Maine's Infrastructure Gets a C- Grade from ASCE

By Joanne Ray | September 28, 2010

The Maine section of the American Society of Civil Engineers released a report on December 10, 2008 giving the state's bridges, roads and schools a low grade in a report card.

Maine Section President, Erik J. Wiberg, P.E., presented the report at a press conference in Augusta. The 61-page report card assessed grades in 14 infrastructure categories – contaminated site remediation, dams, energy, municipal drinking water, municipal wastewater, schools, solid waste and state parks, plus transportation, which was subdivided into six areas – airports, bridges, passenger transportation, ports and waterways, railroads and roads.

The report gave the state a cumulative grade of C- in its assessment of the 14 infrastructure areas deemed to be essential to the state's economic prosperity and quality of life.

The highest grade was a B- given to the state's airports and state parks followed by energy with a C+. Municipal drinking water got a C along with solid waste and railroads. Schools, passenger transportation, ports and waterways got a C-, while contaminated site remediation, dams, municipal wastewater and bridges got a D+. Maine's roads came in at the bottom with a D.
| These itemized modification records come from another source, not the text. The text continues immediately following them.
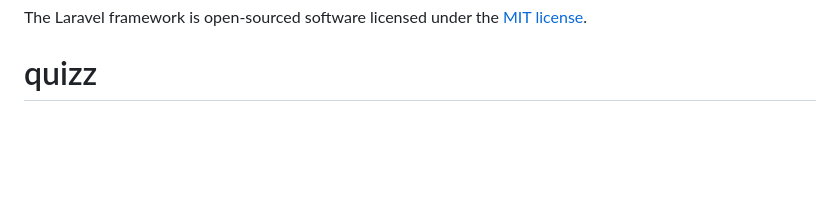
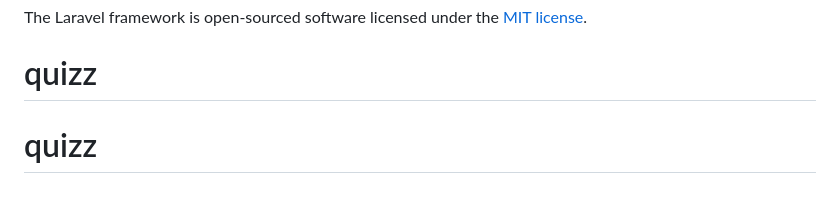
Before and after one commit to chunk0502/quizz, a Markdown page: README.md, the part around the change. GitHub-like rendering; blank space fills up the shorter version.

```diff
--- a/README.md
+++ b/README.md
@@ -65,3 +65,4 @@ If you discover a security vulnerability within Laravel, please send an e-mail t
 
 The Laravel framework is open-sourced software licensed under the [MIT license](https://opensource.org/licenses/MIT).
 # quizz
+# quizz
```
As stated on the ASCE website, the purpose of the state report card is to raise public awareness of the importance of a modern and well-maintained infrastructure. "Our infrastructure cannot be taken for granted and requires daily maintenance and continuous planning," the site said.